Rated PG-13 for brief strong language, some sexuality and a violent image, 106 minutes
Entertaining, affecting “Adjustment Bureau”
Watch out for those men in hats. The twisty new sci-fi thriller “The Adjustment Bureau” may have you thinking twice about the power of those fedoras. Loosely based on a Phillip Dick short story, “The Adjustment Bureau’s” entertaining, fast-paced plot is akin to “The Matrix” and Dick’s own “Minority Report” with some Biblical overtones thrown in for good measure, and while this is a flawed effort, it’s still a thoroughly engaging portrait of free will and human destiny.
Matt Damon is David Norris, a New York City Congressman with a bright future. He gets a glimpse into his own future when he realizes that most, if not all, of his life is being controlled by a powerful, highly-secret and other-worldly organization called The Adjustment Bureau, men who wear dark suits and fedoras and have stealth-like powers to control someone’s fate. He falls in love with a dancer named Elise (Emily Blunt), but this is not according to their plan, and the Bureau (including John Slattery, Anthony Mackie and Terence Stamp) will do all they can to keep David on track.
“The Adjustment Bureau” is a malleable, imperfect thriller, made better by the absorbing performance of Damon, who ably carries the film in nearly every scene. It’s part sci-fi thriller, part love story, as a thriller it works much better than the romantic angles that seem incorporated into the story to draw a female audience. First-time director serviceably handles the material, though a stronger, more experienced director could’ve brought out a few more nuances of Dick’s story, which seems very, very familiar to his own “Minority Report."
Damon’s engaging performance is the best thing about the film, and he’s well-supported by Blunt, “Mad Men’s” Slattery, a warm performance by “The Hurt Locker’s” Mackie and an deliciously evil performance by the always enjoyable British legend Stamp. You have a sense of where the plot will go, and the ending is a bit unsatisfying and even anti-climactic considering how much time is spent getting there.

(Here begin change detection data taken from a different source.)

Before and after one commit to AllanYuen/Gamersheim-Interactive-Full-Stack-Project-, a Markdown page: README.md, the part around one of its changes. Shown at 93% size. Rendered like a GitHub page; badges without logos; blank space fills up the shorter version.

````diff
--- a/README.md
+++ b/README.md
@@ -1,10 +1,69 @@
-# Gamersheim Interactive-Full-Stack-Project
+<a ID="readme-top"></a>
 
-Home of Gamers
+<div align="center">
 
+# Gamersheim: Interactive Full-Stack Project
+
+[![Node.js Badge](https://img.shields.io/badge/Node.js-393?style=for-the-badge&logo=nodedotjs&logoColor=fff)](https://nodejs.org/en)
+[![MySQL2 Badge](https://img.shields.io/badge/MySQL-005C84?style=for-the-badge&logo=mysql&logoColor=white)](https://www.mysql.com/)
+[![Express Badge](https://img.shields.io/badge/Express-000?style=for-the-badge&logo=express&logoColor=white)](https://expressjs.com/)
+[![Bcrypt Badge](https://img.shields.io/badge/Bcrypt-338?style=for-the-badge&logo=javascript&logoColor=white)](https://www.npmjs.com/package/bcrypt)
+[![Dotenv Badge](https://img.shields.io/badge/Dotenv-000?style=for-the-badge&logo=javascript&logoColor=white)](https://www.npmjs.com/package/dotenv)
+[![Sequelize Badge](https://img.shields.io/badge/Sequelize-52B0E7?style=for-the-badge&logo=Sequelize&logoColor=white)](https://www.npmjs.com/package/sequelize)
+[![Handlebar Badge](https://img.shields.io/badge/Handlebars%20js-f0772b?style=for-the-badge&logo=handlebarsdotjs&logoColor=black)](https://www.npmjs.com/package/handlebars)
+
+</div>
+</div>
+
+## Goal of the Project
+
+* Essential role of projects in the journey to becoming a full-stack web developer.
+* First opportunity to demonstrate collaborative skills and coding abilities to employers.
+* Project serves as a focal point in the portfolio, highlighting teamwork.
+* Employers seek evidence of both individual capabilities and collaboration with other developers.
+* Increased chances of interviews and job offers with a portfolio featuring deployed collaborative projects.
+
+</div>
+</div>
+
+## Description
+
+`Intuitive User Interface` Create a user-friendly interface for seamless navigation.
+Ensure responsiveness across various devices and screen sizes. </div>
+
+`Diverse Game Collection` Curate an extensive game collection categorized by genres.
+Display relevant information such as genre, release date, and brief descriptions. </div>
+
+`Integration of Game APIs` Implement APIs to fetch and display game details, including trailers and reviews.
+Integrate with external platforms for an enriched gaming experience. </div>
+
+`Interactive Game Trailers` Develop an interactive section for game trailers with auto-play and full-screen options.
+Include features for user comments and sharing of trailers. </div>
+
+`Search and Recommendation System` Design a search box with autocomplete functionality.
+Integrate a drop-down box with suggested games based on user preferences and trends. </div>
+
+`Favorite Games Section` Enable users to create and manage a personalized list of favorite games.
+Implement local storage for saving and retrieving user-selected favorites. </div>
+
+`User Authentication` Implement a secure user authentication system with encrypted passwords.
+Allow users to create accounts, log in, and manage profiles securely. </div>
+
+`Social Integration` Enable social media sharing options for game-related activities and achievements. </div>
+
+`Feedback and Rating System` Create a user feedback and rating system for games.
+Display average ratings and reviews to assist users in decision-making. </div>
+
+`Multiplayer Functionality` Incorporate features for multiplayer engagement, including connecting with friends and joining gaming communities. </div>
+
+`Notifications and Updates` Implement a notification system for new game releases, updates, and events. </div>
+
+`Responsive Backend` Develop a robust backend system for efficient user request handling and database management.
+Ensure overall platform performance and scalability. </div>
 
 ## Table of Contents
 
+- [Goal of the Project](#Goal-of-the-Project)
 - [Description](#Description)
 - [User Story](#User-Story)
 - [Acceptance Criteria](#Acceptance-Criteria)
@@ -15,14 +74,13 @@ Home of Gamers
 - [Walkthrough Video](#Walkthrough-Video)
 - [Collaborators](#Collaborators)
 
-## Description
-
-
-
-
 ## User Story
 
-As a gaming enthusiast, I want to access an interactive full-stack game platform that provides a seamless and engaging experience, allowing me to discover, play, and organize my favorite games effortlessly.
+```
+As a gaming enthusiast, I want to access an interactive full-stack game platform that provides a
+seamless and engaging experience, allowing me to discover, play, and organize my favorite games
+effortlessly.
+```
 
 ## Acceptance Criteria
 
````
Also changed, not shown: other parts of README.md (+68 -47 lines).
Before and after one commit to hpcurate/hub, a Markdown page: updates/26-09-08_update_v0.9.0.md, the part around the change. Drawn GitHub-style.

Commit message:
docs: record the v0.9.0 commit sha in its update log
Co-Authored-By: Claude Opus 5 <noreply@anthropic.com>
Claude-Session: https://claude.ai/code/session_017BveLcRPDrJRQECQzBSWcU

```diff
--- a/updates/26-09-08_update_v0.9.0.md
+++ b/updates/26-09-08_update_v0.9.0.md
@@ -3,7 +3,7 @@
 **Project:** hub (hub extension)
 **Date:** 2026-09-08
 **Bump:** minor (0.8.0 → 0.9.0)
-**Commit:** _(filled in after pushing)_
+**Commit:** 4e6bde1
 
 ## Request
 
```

But Damon and company entertain quite well, and they easily draw you into the story before you can say “time machine.” “The Adjustment Bureau” is worth the effort for sci-fi fans and non-fans alike, just stay with it and watch out for anyone wearing a hat.
Wes’s Grade: B
Wes’s Grade: B